Anthony Hylton welcomes latest competitive index
Minister of Industry, Investment and Commerce and chairman of the National Competitiveness Council Anthony Hylton has welcomed the latest Global Competitiveness Report from the World Economic Forum, which shows Jamaica retaining its ranking of 86.
The report, which was released last Wednesday, found a correlation between highly competitive countries and those that have either withstood the global economic crisis or made a swift recovery from it.
Jamaica, while maintaining its overall competitiveness, managed to improve its performance on procedures to starting a business, ranking third globally and eighth in the legal rights index.
According to Hylton, the importance of a more enabling business environment in Jamaica remains an emphasis as reforming the environment is a priority for his ministry and its agencies.
"Perhaps an important lesson to take away from this report is that Jamaica cannot relax its efforts to build a stronger, more enabling business environment. The country still has a lot of work to do to improve its resilience to external factors; however, there is demonstrable evidence that work has started in this regard," said Hylton.
Growth Agenda Committee

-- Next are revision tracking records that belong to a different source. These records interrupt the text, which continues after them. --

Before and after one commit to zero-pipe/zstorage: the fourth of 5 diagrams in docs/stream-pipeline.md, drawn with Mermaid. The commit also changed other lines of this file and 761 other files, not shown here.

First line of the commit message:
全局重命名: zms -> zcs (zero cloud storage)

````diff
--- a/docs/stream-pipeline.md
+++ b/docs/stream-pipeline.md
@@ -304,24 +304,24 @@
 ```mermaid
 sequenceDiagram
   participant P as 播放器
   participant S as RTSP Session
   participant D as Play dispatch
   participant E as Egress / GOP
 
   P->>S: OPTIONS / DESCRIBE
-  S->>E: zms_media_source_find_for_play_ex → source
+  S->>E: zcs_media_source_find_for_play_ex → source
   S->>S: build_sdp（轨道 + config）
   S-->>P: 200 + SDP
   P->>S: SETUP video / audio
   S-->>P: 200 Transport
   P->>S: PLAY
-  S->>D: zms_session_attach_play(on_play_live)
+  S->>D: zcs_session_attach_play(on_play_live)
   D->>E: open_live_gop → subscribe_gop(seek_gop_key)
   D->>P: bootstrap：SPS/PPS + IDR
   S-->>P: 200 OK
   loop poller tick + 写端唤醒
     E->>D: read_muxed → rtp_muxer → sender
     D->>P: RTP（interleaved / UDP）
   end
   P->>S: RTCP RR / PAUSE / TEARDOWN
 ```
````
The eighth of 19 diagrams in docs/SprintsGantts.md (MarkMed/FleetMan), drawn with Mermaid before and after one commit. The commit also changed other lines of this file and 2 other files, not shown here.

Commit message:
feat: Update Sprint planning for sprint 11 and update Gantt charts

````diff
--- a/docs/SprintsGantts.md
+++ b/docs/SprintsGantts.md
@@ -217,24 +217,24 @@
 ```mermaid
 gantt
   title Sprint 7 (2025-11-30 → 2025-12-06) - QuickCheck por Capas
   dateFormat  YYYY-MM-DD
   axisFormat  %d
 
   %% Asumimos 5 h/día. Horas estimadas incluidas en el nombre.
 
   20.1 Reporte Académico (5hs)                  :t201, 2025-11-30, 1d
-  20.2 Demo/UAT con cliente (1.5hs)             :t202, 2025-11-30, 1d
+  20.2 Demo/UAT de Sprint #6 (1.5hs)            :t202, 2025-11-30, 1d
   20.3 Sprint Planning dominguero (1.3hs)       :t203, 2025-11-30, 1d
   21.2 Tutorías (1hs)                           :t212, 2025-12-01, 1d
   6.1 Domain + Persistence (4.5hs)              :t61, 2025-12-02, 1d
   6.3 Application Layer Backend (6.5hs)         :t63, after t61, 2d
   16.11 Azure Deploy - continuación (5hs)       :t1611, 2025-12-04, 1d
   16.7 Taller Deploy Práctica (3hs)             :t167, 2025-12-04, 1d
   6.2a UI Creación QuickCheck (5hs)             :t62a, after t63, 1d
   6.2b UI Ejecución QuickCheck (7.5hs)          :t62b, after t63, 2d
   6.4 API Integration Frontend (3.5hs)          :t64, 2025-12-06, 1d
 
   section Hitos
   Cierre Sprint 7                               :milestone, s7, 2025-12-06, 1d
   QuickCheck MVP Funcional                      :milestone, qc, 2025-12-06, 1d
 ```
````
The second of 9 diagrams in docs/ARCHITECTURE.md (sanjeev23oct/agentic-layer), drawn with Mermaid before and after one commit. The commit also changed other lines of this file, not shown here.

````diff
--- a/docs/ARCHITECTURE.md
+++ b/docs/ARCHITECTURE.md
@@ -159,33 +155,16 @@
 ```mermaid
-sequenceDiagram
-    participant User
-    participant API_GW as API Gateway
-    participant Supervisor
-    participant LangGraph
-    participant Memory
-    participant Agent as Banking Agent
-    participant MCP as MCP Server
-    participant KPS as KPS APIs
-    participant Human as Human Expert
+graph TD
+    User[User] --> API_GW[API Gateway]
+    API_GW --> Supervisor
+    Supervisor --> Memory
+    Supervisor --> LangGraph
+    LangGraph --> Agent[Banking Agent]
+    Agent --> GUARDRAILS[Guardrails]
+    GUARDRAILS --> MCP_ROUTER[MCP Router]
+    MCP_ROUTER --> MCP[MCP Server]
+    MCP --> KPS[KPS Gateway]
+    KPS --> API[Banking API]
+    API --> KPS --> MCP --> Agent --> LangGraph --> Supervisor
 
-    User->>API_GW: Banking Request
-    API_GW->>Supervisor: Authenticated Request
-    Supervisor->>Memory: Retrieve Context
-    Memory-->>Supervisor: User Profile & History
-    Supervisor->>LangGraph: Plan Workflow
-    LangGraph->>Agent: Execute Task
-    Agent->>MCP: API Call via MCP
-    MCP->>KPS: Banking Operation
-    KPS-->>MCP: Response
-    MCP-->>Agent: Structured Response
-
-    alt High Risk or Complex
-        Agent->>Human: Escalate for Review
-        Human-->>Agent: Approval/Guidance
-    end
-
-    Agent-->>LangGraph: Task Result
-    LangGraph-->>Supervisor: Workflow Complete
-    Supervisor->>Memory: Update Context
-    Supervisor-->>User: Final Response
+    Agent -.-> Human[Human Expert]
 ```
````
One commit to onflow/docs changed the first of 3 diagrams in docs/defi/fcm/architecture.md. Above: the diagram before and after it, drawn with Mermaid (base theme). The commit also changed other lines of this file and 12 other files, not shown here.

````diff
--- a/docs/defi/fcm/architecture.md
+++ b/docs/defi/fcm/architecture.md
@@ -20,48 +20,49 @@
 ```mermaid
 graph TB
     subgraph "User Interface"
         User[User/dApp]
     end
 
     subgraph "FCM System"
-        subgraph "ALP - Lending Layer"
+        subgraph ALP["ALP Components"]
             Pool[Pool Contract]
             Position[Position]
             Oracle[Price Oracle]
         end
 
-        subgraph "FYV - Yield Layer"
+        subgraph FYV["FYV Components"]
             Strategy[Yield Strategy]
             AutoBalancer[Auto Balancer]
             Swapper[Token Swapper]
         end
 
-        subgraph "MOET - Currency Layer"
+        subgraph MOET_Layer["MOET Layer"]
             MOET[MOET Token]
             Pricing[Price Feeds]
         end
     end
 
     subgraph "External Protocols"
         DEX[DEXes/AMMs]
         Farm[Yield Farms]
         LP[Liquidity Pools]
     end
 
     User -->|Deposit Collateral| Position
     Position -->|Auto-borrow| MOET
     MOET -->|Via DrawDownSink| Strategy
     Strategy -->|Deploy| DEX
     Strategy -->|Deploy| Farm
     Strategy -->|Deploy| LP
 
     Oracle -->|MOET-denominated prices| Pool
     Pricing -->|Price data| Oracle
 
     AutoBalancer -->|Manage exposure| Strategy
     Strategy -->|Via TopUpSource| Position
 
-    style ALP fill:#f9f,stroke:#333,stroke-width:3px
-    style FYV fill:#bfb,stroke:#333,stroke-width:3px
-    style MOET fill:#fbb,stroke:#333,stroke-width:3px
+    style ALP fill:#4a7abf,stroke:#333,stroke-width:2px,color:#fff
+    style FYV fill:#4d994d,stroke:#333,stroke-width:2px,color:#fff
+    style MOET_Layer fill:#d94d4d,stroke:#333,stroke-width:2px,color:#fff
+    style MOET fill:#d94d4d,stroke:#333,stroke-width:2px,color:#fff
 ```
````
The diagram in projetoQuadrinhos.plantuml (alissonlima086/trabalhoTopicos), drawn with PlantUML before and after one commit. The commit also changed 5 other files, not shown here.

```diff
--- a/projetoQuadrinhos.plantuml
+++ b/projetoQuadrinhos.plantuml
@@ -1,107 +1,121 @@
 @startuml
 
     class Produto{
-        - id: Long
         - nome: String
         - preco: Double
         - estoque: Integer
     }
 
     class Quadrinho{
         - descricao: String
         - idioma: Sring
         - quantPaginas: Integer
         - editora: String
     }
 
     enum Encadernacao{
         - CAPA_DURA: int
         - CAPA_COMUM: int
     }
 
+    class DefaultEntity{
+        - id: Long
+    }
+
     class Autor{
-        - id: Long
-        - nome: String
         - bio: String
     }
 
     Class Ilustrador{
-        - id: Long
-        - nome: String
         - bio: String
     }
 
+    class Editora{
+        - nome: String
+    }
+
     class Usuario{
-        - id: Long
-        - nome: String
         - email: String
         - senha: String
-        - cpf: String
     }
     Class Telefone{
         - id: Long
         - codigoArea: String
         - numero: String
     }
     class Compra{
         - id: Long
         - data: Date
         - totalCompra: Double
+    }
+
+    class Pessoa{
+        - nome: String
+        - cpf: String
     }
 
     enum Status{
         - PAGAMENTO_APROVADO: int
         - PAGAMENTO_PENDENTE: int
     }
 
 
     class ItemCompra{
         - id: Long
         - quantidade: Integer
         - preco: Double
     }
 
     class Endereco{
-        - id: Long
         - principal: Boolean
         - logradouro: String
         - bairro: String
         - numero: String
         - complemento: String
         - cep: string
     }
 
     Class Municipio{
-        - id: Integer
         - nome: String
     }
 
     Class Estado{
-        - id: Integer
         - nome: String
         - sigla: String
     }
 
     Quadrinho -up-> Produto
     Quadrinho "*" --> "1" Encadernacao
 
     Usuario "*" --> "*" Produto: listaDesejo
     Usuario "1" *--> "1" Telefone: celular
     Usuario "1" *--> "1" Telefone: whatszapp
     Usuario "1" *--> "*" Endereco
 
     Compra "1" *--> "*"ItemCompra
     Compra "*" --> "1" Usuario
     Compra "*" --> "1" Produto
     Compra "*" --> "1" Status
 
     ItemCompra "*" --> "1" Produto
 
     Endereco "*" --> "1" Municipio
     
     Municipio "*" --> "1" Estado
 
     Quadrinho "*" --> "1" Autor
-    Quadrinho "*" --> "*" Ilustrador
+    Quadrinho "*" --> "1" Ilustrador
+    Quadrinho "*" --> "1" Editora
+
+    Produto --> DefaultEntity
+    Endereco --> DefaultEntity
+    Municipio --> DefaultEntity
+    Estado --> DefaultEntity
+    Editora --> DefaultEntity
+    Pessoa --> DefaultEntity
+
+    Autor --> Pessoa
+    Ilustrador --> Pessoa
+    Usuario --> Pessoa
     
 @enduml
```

Hylton argued that the Government has taken tangible steps through the formation of the Growth Agenda Steering Committee and the National Competitiveness Council to work with ministries, departments and agencies to implement key reforms to support the business environment and increase investor confidence.
"Jamaica continues to struggle in the most problematic factors for doing business where inefficient government bureaucracy, crime and theft, tax rates, corruption and access to financing were identified as being the top five hindrances in doing business.
"As a Government, we are making strides to fix these issues as well as improve key drivers such as productivity, innovation and entrepreneurship. In this way, our human capital can flourish and so, too, our economy," said Hylton.
Global Competitiveness Index scores are calculated by drawing together country-level data covering 12 categories - the pillars of competitiveness - that collectively make up a comprehensive picture of a country's competitiveness.
The 12 pillars include institutions, infrastructure, macroeconomic environment, health and primary education, higher education and training, goods market efficiency, labour market efficiency, financial market development, technological readiness, market size, business sophistication and innovation.